*** Opening Exercise inputs ***
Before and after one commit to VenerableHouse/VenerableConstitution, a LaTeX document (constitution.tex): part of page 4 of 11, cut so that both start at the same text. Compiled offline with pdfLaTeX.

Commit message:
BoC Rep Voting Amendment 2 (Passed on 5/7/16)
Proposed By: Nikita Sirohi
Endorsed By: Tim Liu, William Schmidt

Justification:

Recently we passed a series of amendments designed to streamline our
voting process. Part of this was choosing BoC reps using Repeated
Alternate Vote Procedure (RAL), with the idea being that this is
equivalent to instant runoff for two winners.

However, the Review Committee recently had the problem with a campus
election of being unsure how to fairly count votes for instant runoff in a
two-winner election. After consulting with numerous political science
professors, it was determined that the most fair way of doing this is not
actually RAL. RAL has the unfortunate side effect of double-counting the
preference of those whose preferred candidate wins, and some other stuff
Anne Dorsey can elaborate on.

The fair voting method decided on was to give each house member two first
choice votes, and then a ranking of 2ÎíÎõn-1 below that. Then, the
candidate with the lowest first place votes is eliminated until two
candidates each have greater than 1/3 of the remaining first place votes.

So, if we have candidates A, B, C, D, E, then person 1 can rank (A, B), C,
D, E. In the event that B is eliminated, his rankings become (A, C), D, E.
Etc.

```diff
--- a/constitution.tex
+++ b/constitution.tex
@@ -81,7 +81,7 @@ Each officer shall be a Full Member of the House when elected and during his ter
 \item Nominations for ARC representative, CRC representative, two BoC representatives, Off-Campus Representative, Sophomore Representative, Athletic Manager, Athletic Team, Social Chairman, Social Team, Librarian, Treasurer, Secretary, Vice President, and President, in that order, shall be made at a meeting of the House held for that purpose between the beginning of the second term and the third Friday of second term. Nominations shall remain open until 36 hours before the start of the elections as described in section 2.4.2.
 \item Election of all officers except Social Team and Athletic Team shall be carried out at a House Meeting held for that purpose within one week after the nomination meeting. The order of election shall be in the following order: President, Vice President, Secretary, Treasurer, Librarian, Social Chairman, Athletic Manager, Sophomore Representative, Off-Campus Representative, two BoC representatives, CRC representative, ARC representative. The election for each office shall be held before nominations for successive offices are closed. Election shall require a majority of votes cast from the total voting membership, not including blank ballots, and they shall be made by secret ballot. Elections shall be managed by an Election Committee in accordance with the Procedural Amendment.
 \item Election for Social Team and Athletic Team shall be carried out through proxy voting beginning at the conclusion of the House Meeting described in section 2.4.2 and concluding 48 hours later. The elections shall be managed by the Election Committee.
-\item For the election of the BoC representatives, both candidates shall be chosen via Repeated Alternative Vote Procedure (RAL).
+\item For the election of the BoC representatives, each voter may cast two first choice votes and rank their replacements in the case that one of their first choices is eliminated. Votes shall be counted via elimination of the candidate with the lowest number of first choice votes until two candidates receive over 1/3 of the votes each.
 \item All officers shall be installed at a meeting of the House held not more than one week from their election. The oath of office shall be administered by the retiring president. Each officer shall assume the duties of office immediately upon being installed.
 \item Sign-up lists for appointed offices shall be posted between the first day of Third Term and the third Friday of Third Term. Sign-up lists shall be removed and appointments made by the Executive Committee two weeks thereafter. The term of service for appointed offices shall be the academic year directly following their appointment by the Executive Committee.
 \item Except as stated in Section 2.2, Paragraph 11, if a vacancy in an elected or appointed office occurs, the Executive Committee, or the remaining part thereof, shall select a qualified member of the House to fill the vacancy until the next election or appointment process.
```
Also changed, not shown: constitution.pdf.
*** Closing Exercise inputs ***
| What you will do |
Repeat all of the listing above exactly, leaving nothing out.

| Task output |
Before and after one commit to VenerableHouse/VenerableConstitution, a LaTeX document (constitution.tex): part of page 4 of 11, cut so that both start at the same text. Compiled offline with pdfLaTeX.

Commit message:
BoC Rep Voting Amendment 2 (Passed on 5/7/16)
Proposed By: Nikita Sirohi
Endorsed By: Tim Liu, William Schmidt

Justification:

Recently we passed a series of amendments designed to streamline our
voting process. Part of this was choosing BoC reps using Repeated
Alternate Vote Procedure (RAL), with the idea being that this is
equivalent to instant runoff for two winners.

However, the Review Committee recently had the problem with a campus
election of being unsure how to fairly count votes for instant runoff in a
two-winner election. After consulting with numerous political science
professors, it was determined that the most fair way of doing this is not
actually RAL. RAL has the unfortunate side effect of double-counting the
preference of those whose preferred candidate wins, and some other stuff
Anne Dorsey can elaborate on.

The fair voting method decided on was to give each house member two first
choice votes, and then a ranking of 2ÎíÎõn-1 below that. Then, the
candidate with the lowest first place votes is eliminated until two
candidates each have greater than 1/3 of the remaining first place votes.

So, if we have candidates A, B, C, D, E, then person 1 can rank (A, B), C,
D, E. In the event that B is eliminated, his rankings become (A, C), D, E.
Etc.

```diff
--- a/constitution.tex
+++ b/constitution.tex
@@ -81,7 +81,7 @@ Each officer shall be a Full Member of the House when elected and during his ter
 \item Nominations for ARC representative, CRC representative, two BoC representatives, Off-Campus Representative, Sophomore Representative, Athletic Manager, Athletic Team, Social Chairman, Social Team, Librarian, Treasurer, Secretary, Vice President, and President, in that order, shall be made at a meeting of the House held for that purpose between the beginning of the second term and the third Friday of second term. Nominations shall remain open until 36 hours before the start of the elections as described in section 2.4.2.
 \item Election of all officers except Social Team and Athletic Team shall be carried out at a House Meeting held for that purpose within one week after the nomination meeting. The order of election shall be in the following order: President, Vice President, Secretary, Treasurer, Librarian, Social Chairman, Athletic Manager, Sophomore Representative, Off-Campus Representative, two BoC representatives, CRC representative, ARC representative. The election for each office shall be held before nominations for successive offices are closed. Election shall require a majority of votes cast from the total voting membership, not including blank ballots, and they shall be made by secret ballot. Elections shall be managed by an Election Committee in accordance with the Procedural Amendment.
 \item Election for Social Team and Athletic Team shall be carried out through proxy voting beginning at the conclusion of the House Meeting described in section 2.4.2 and concluding 48 hours later. The elections shall be managed by the Election Committee.
-\item For the election of the BoC representatives, both candidates shall be chosen via Repeated Alternative Vote Procedure (RAL).
+\item For the election of the BoC representatives, each voter may cast two first choice votes and rank their replacements in the case that one of their first choices is eliminated. Votes shall be counted via elimination of the candidate with the lowest number of first choice votes until two candidates receive over 1/3 of the votes each.
 \item All officers shall be installed at a meeting of the House held not more than one week from their election. The oath of office shall be administered by the retiring president. Each officer shall assume the duties of office immediately upon being installed.
 \item Sign-up lists for appointed offices shall be posted between the first day of Third Term and the third Friday of Third Term. Sign-up lists shall be removed and appointments made by the Executive Committee two weeks thereafter. The term of service for appointed offices shall be the academic year directly following their appointment by the Executive Committee.
 \item Except as stated in Section 2.2, Paragraph 11, if a vacancy in an elected or appointed office occurs, the Executive Committee, or the remaining part thereof, shall select a qualified member of the House to fill the vacancy until the next election or appointment process.
```
Also changed, not shown: constitution.pdf.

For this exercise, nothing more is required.